It was in the eastern half of Chile’s Elqui Valley – an area that, with 300 days of sun a year and next to no rainfall, is essentially a conurbation of the Atacama Desert.
Down in the valley floor, where it gets sappingly hot, the land is carpeted with grapes growing for pisco and the Sainsbury’s fruit aisle.
But I’m not down in the valley. I’m in a narrow off-shoot that climbs up to 2,000 feet. All around me are towering walls of rock the colour of caffe latte, sheer, baked and imposing. The soil is parched grey dust, and, apart from the gentle sound of the wind and the rustling of the bush vines, it is dead silent.
This is Vina Falernia’s Huanta vineyard and while at the moment it is only planted with PX and Moscatel grapes, the winery is experimenting with Syrah and Sauvignon Blanc. The former, in particular, could give something pretty exceptional here. For while temperatures climb to 32 degrees during the day, there is always, always a breeze – and at this altitude half way up the Andes you can imagine how the mercury drops at night.
It’s places like this that, I think, make Chile the most exciting wine country on the planet just at the moment. Ten years ago, when I first started coming here, it was still very much about the vineyards of the Central Valley: your Maipos, Rapels and so on, with Casablanca the sole cool climate representative (and a somewhat patchy one at that).

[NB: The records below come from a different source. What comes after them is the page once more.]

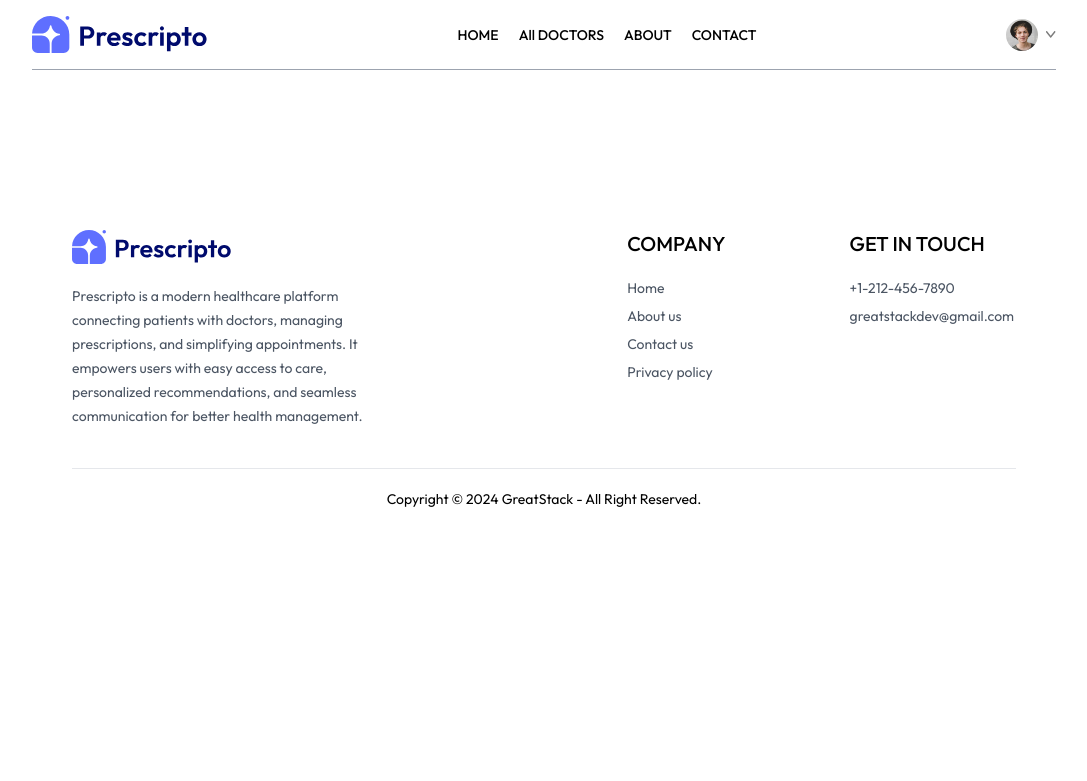
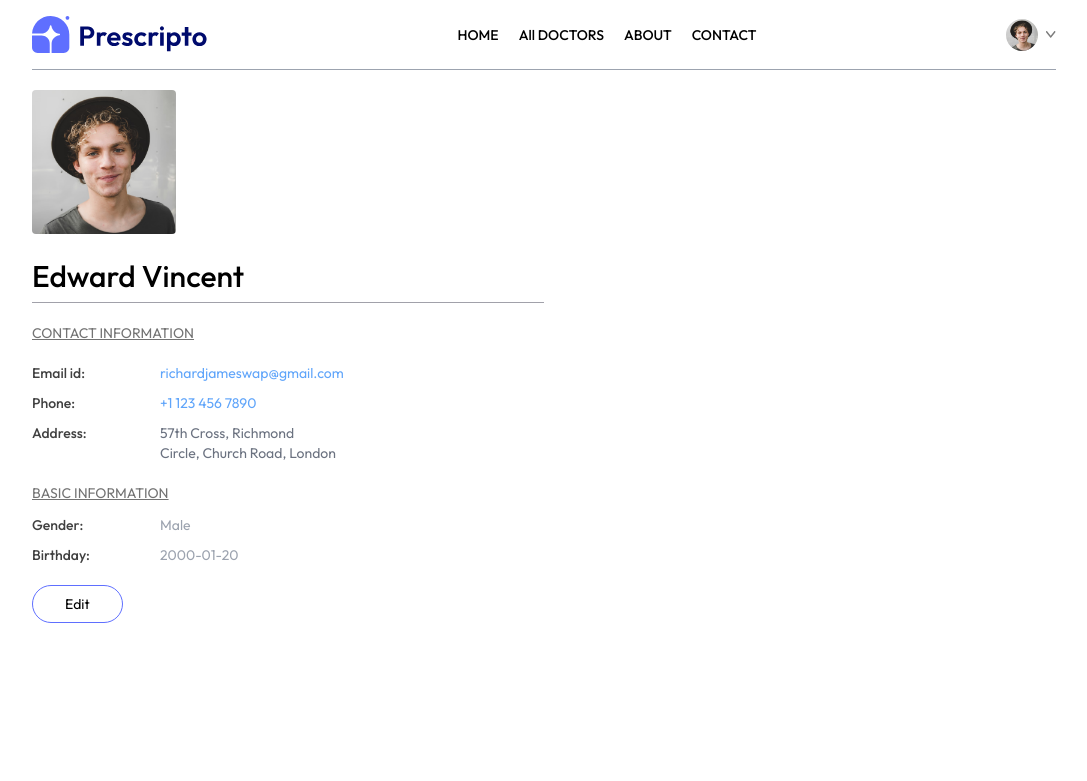
Before and after one commit to NikkiAung/Doctor-Appointment-Booking-System, a React (Vite) app in the folder frontend/: page /my-profile in a window 1280 px wide. Shown: the top 781 px of the page, without its empty margins (96-1183 px from the left). Built offline with nearby package versions, Linux system fonts and the light colour scheme.

Commit message:
develop: myProfile section

```diff
--- a/frontend/src/pages/MyProfile.jsx
+++ b/frontend/src/pages/MyProfile.jsx
@@ -1,9 +1,114 @@
-import React from 'react'
+import React, { useState } from 'react'
+import { assets } from '../assets/assets_frontend/assets';
+const MyProfile = () => {
+  const [isEdit, setEdit] = useState(false);
+  const [userData, setUserData] = useState({
+    name: "Edward Vincent",
+    image: assets.profile_pic,
+    email: "richardjameswap@gmail.com",
+    phone: "+1 123 456 7890",
+    address: {
+      line1: "57th Cross, Richmond",
+      line2: "Circle, Church Road, London",
+    },
+    gender: "Male",
+    dob: "2000-01-20",
+  });
 
-const MyProfile = () => {
   return (
-    <div>
+    <div className='max-w-lg flex flex-col gap-2 text-sm'>
+      <img className='w-36 rounded' src={userData.image} alt="" />
 
+      {/* name */}
+      <div>
+      {
+        isEdit ?
+        <input className='bg-gray-50 text-3xl font-medium max-w-60 mt-4' value={userData.name} onChange={(e)=>setUserData(prev => ({...prev, name : e.target.value}))} type="text" name="username" id="username" required/>
+        :
+        <p className='text-3xl font-medium max-w-60 mt-4'>{userData.name}</p>
+      }
+      </div>
+
+      <hr className='bg-zinc-400 h-[1px] border-none' />
+      <p className='underline text-neutral-500 mt-3'>CONTACT INFORMATION</p>
+
+
+      <div className="grid grid-cols-[1fr_3fr] gap-y-2.5 mt-3 text-neutral-700">
+        {/* Email */}
+
+        <p className='font-medium'>Email id:</p>
+        {
+          isEdit ?
+          <input className='bg-gray-100 max-w-52' value={userData.email} onChange={(e)=>setUserData(prev=>({...prev,email:e.target.value}))} type="email" name="email" id="email" required/>
+          :
+          <p className='text-blue-400'>{userData.email}</p>
+        }
+
+        {/* Phone */}
+        <p className='font-medium'>Phone:</p>
+        {
+          isEdit ?
+          <input className='bg-gray-50 max-w-52' value={userData.phone} onChange={(e)=>setUserData(prev=>({...prev,phone:e.target.value}))} type="text" name="phone" id="phone" required/>
+          :
+          <p className='text-blue-400'>{userData.phone}</p>
+        }
+        {/* Address: */}
+        <p className='font-medium'>Address:</p>
+        {
+          isEdit ?
+          <p>
+            <input className='bg-gray-50' value={userData.address.line1} onChange={(e)=>setUserData(prev=>({...prev, address: {...prev.address, line1: e.target.value}}))} type="text" name="address1" id="address1" required/>
+            <br />
+            <input className='bg-gray-50' value={userData.address.line2} onChange={(e)=>setUserData(prev=>({...prev, address: {...prev.address, line2: e.target.value}}))} type="text" name="address2" id="address2" required/>
+          </p>
+          :
+          <p className='text-gray-500'>{userData.address.line1}
+          <br />
+          {userData.address.line2}
+          </p>
+
+        }
+      </div>
+
+      <div>
+          <p className='underline text-neutral-500 mt-3'>BASIC INFORMATION</p>
+
+          {/* Address: */}
+          <div className="grid grid-cols-[1fr_3fr] gap-y-2.5 mt-3 text-neutral-700">
+            <p className='font-medium'>Gender:</p>
+            {
+              isEdit ?
+                <select className='max-w-20 bg-gray-100' value={userData.gender} onChange={(e)=>setUserData(prev=>({...prev,gender:e.target.value}))} name="gender" id="gender">
+                  <option value="Male">Male</option>
+                  <option value="Female">Female</option>
+                </select>
+              :
+              <div>
+                <p className='text-gray-400'>{userData.gender}</p>
+              </div>
+            }
+            {/* Birthday */}
+            <p className='font-medium'>Birthday:</p>
+            {
+              isEdit ?
+                <input className='max-w-28 bg-gray-100' value={userData.dob} onChange={(e)=>setUserData(prev=>({...prev, dob : e.target.value}))} type="date" name="Birthday" id="Birthday" />
+              :
+              <p className="text-gray-400">{userData.dob}</p>
+            }
+        </div>
+        <div className="mt-5">
+            {
+                isEdit ?
+                <button className='border border-primary px-8 py-2 rounded-full hover:bg-primary hover:text-white transition-all duration-500' onClick={()=>setEdit(false)}>
+                  Save information
+                </button>
+                :
+                <button className='border border-primary px-8 py-2 rounded-full hover:bg-primary hover:text-white transition-all duration-500' onClick={()=>setEdit(true)}>
+                  Edit
+                </button>
+            }
+            </div>
+      </div>
     </div>
   )
 }
```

The last decade, though, has seen the renaissance of Bio Bio to the south, and the appearance of Leyda and San Antonio to the West and Limari and Elqui to the north. They are all sunny but cool – a combination that can be truly magnificent in the hands of the right winemaker, as Vina Leyda’s enviable portfolio (Enotria) shows.
If the wines from the older areas are riper, rounder and more crowd-pleasing, those from the chillier, fog-, altitude-, and wind-affected fringes have that lighter, edgier character that sommeliers crave. They are fresh and structured enough to work with food, but soft enough that your customers will still fall in love with them. And they are still exceptional value for money.
The truly astonishing about Chile is that every time I go, winemakers are talking about new areas, with experimental plantings in places I’ve never heard of. Two years later, they have a first vintage. Two years after that, a small production.
In the week I was there I tried next to no Cabernet or Chardonnay – but loads of good Sauvignon, Syrah and Pinot Noir. Even the odd decent Riesling and, astonishingly, given what I wrote about the varietal a couple of months back, a Gewurz that I could actually drink.
It made me rethink my prejudices a bit. And if you think that Chile’s place on the wine list is limited to a cheap Sauvignon and a £20 bottle of Cabernet, then perhaps it’s time you did the same.